• [PROBLEM REQUIREMENTS] Scan the entries below for the word "results". Copy each line that has it.

(Stored items from a collection)
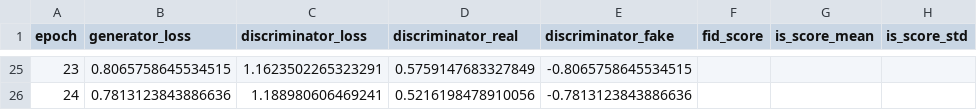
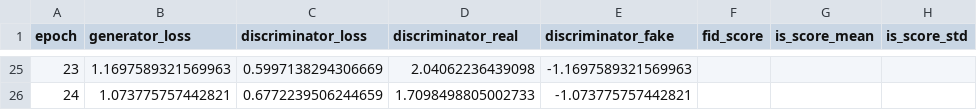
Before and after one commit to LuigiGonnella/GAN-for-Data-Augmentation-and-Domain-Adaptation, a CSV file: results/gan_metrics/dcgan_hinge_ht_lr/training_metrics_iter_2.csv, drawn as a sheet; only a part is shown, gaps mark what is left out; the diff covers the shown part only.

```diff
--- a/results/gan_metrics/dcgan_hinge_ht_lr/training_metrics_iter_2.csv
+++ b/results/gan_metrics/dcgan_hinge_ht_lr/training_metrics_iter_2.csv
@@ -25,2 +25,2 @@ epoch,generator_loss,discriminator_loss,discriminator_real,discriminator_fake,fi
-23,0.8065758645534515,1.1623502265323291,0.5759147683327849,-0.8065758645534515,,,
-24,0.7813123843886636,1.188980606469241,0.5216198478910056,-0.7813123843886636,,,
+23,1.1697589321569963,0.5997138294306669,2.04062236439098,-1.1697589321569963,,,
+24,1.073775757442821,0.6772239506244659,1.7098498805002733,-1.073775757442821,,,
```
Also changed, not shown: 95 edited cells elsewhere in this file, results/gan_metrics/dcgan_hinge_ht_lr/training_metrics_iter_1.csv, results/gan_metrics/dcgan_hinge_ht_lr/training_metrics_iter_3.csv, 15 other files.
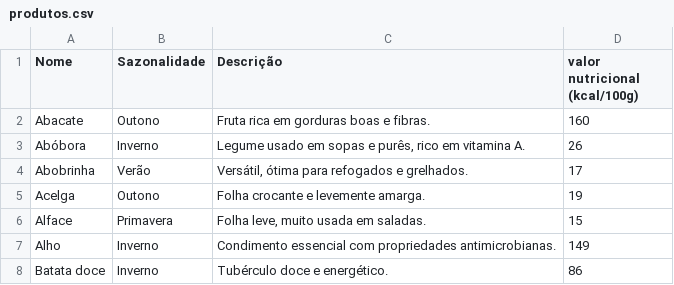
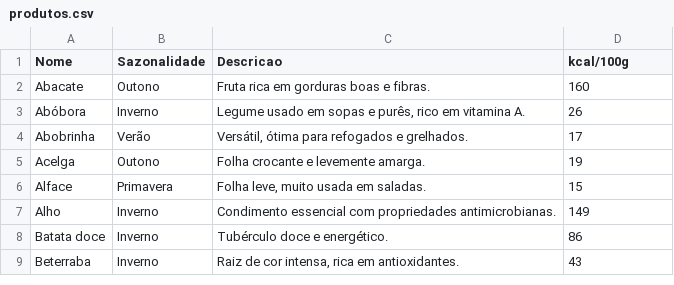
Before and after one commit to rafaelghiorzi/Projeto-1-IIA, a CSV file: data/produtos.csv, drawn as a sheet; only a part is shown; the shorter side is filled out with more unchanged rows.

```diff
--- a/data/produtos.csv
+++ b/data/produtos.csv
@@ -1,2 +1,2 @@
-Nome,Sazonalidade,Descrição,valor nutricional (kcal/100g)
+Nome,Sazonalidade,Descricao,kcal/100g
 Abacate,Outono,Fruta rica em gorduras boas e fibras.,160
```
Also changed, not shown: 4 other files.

• [ANSWER FOR THIS EXERCISE]
Before and after one commit to LuigiGonnella/GAN-for-Data-Augmentation-and-Domain-Adaptation, a CSV file: results/gan_metrics/dcgan_hinge_ht_lr/training_metrics_iter_2.csv, drawn as a sheet; only a part is shown, gaps mark what is left out; the diff covers the shown part only.
--- a/results/gan_metrics/dcgan_hinge_ht_lr/training_metrics_iter_2.csv
+++ b/results/gan_metrics/dcgan_hinge_ht_lr/training_metrics_iter_2.csv
Also changed, not shown: 95 edited cells elsewhere in this file, results/gan_metrics/dcgan_hinge_ht_lr/training_metrics_iter_1.csv, results/gan_metrics/dcgan_hinge_ht_lr/training_metrics_iter_3.csv, 15 other files.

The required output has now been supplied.